Another red flag from last season in terms of Johnson's capacity as a three-down back was his ineffectiveness as a rusher in the red zone. You might want to grab a seat for this one. And if you're already sitting, grab a trash can in case of an emergency:
|Red Zone Rushes||ATT||TOT YARDS||TDs|
|Inside 20 yards||10||9||0|
|Inside 10 yards||2||-5||0|
|Inside 5 yards||2||-5||0|
A net of negative one (-1) rushing yards in the red zone on 14 attempts is far from an ideal result from a guy being hailed as a potential three-down back. Granted, it's a small sample size, but it's still shockingly meager.
Something positive to take away from Johnson's rookie season in terms of rushing: He improved his performance late in the season when many fantasy owners probably weren’t paying attention. Over the final four games of the year, Johnson averaged 5.5 yards per carry on 29 rush attempts for a total of 161 yards (Johnson averaged 3.6 yards per carry for the season). A solid chunk of those rush yards came in Week 13 against the 49ers when Johnson took 13 carries for 78 yards and followed up with four carries for 46 yards against Seattle the following week, which included his longest run of the season.
It’s likely that the Browns will commit to the run early on as Jackson attempts to establish his team as a contender in the AFC North under the new regime. Unfortunately, three of Cleveland's first four games of the regular season are on the road. So it may be tough sledding to start, especially for a team in rebuild mode as the players learn a new offense.
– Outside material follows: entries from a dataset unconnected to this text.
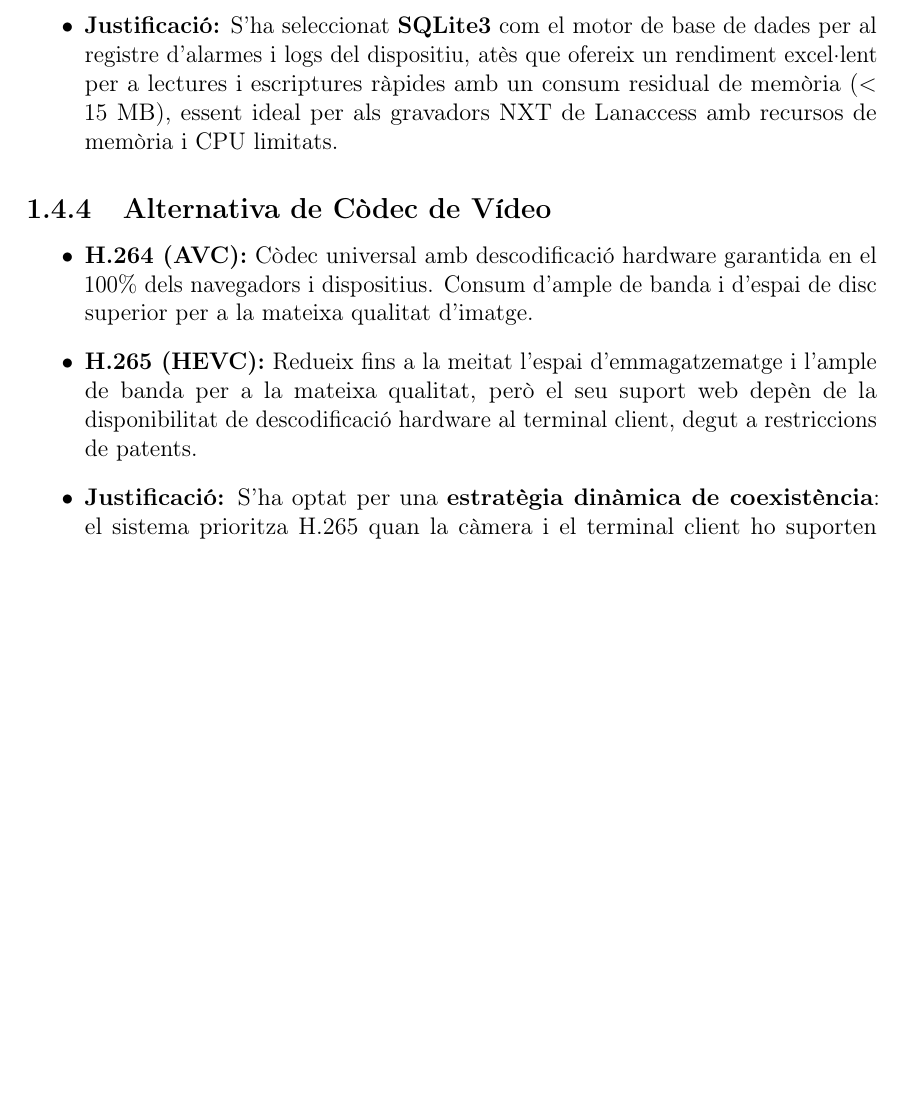
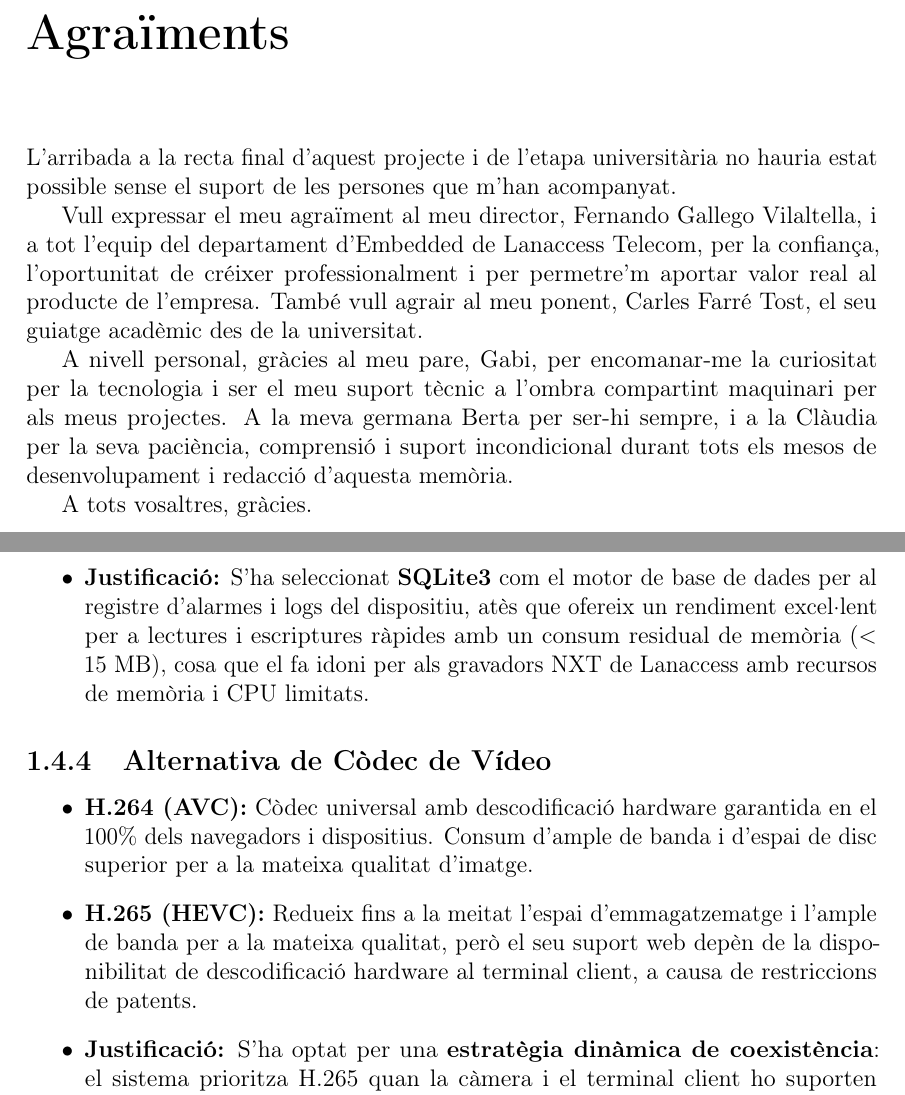
Before and after one commit to janrosellcaba/tfg, a LaTeX thesis (main.tex, which reads capitols/1_introduccio.tex): part of page 17 of 137 before the commit and two parts of pages 5 and 18 of 138 after it, the two joined at a grey line, cut at the place of the change, the shorter picture padded with empty space. Compiled offline with pdfLaTeX.

Commit message:
capítol 1

```diff
--- a/capitols/1_introduccio.tex
+++ b/capitols/1_introduccio.tex
@@ -77,13 +77,13 @@ Per garantir l'èxit i la sostenibilitat del projecte, s'han avaluat diferents c
   \item \textbf{PostgreSQL / MySQL:} Són bases de dades relacionals molt potents, però funcionen com a serveis de sistema independents. Requereixen un consum elevat i constant de memòria RAM i CPU per mantenir el dimoni actiu, sent una sobrecàrrega inacceptable en dispositius embedded limitats.
   \item \textbf{MongoDB:} Base de dades documental NoSQL ideal per a grans volums de dades desestructurades, però amb una pila tecnològica pesada i requisits de recursos inassequibles per al maquinari de gravació local.
   \item \textbf{SQLite3:} És un motor de base de dades relacional \textit{serverless}, transaccional (ACID) i auto-tingut que s'executa en el mateix procés del backend (in-process). Guarda tota la informació en un únic fitxer físic al disc.
-  \item \textbf{Justificació:} S'ha seleccionat \textbf{SQLite3} com el motor de base de dades per al registre d'alarmes i logs del dispositiu, atès que ofereix un rendiment excel·lent per a lectures i escriptures ràpides amb un consum residual de memòria ($<15$~MB), essent ideal per als gravadors NXT de Lanaccess amb recursos de memòria i CPU limitats.
+  \item \textbf{Justificació:} S'ha seleccionat \textbf{SQLite3} com el motor de base de dades per al registre d'alarmes i logs del dispositiu, atès que ofereix un rendiment excel·lent per a lectures i escriptures ràpides amb un consum residual de memòria ($<15$~MB), cosa que el fa idoni per als gravadors NXT de Lanaccess amb recursos de memòria i CPU limitats.
 \end{itemize}
 
 \subsection{Alternativa de Còdec de Vídeo}
 \begin{itemize}
   \item \textbf{H.264 (AVC):} Còdec universal amb descodificació hardware garantida en el 100\% dels navegadors i dispositius. Consum d'ample de banda i d'espai de disc superior per a la mateixa qualitat d'imatge.
-  \item \textbf{H.265 (HEVC):} Redueix fins a la meitat l'espai d'emmagatzematge i l'ample de banda per a la mateixa qualitat, però el seu suport web depèn de la disponibilitat de descodificació hardware al terminal client, degut a restriccions de patents.
+  \item \textbf{H.265 (HEVC):} Redueix fins a la meitat l'espai d'emmagatzematge i l'ample de banda per a la mateixa qualitat, però el seu suport web depèn de la disponibilitat de descodificació hardware al terminal client, a causa de restriccions de patents.
   \item \textbf{Justificació:} S'ha optat per una \textbf{estratègia dinàmica de coexistència}: el sistema prioritza H.265 quan la càmera i el terminal client ho suporten (màxim estalvi de disc), i commuta automàticament a H.264 en cas contrari (portabilitat universal). Els detalls de la detecció de capacitats i la lògica de commutació s'expliquen al Capítol~\ref{ch:implementacio}.
 \end{itemize}
 
--- a/main.tex
+++ b/main.tex
@@ -106,6 +106,16 @@ This work presents the design and implementation of \textbf{Web Core View}, an e
 Este trabajo presenta el diseño y la implementación de \textbf{Web Core View}, una interfaz web de administración \textit{embedded} para la nueva generación de videograbadores NXT de Lanaccess Telecom, SA. El proyecto nace de una doble necesidad: sustituir la plataforma web de gestión \textit{legacy} de los años 90, basada en controles \textbf{ActiveX} hoy incompatibles con los navegadores modernos, por una solución accesible y segura; y disponer de una versión autónoma para un único videograbador, que se ejecuta directamente en el hardware del dispositivo, permitiendo a empresas pequeñas gestionarlo desde cualquier navegador sin infraestructura centralizada. La solución se ha construido con \textbf{Angular 19} y el nuevo paradigma de reactividad basado en \textbf{Signals}, sobre una arquitectura de \textbf{microservicios coordinados}. Las dos aportaciones técnicas principales son el motor de configuración dinámico, que desacopla la interfaz de la evolución del \textit{firmware} mediante esquemas JSON enviados por el backend, y la integración de \textbf{WebRTC} para la visualización de vídeo en directo con latencias bajas ($<$300~ms) sin necesidad de \textit{plugins}; la reproducción de grabaciones se gestiona con \textbf{HLS}. El sistema incorpora además gestión de alarmas en tiempo real, actualización de \textit{firmware} remota vía archivo \texttt{.bin} con seguimiento de estado en directo, y una capa de seguridad que gestiona las sesiones y garantiza la integridad de la aplicación ante accesos simultáneos. La interfaz, diseñada para operadores de seguridad profesionales, es reactiva y adaptativa, accesible desde tabletas de mantenimiento hasta monitores de alta resolución.
 \newpage
 
+\chapter*{Agraïments}
+L'arribada a la recta final d'aquest projecte i de l'etapa universitària no hauria estat possible sense el suport de les persones que m'han acompanyat.
+
+Vull expressar el meu agraïment al meu director, Fernando Gallego Vilaltella, i a tot l'equip del departament d'Embedded de Lanaccess Telecom, per la confiança, l'oportunitat de créixer professionalment i per permetre'm aportar valor real al producte de l'empresa. També vull agrair al meu ponent, Carles Farré Tost, el seu guiatge acadèmic des de la universitat.
+
+A nivell personal, gràcies al meu pare, Gabi, per encomanar-me la curiositat per la tecnologia i ser el meu suport tècnic a l'ombra compartint maquinari per als meus projectes. A la meva germana Berta per ser-hi sempre, i a la Clàudia per la seva paciència, comprensió i suport incondicional durant tots els mesos de desenvolupament i redacció d'aquesta memòria.
+
+A tots vosaltres, gràcies.
+\newpage
+
 \tableofcontents
 \listoftables
 \listoffigures
```
Also changed, not shown: capitols/1_introduccio.tex (12 more changed lines), 1 other file.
Either way, expect Cleveland to balance out it’s 62% to 38% pass-to-run ratio from last season to look something a bit more like the Bengals 51% to 49% ratio in 2015 under Jackson’s watch. If everything goes accordingly, both Johnson and Crowell should benefit, but if you’re looking to draft Johnson with three-down upside, you’re probably going to be let down when Crowell gets the early-down and red zone touches. Consider yourself warned.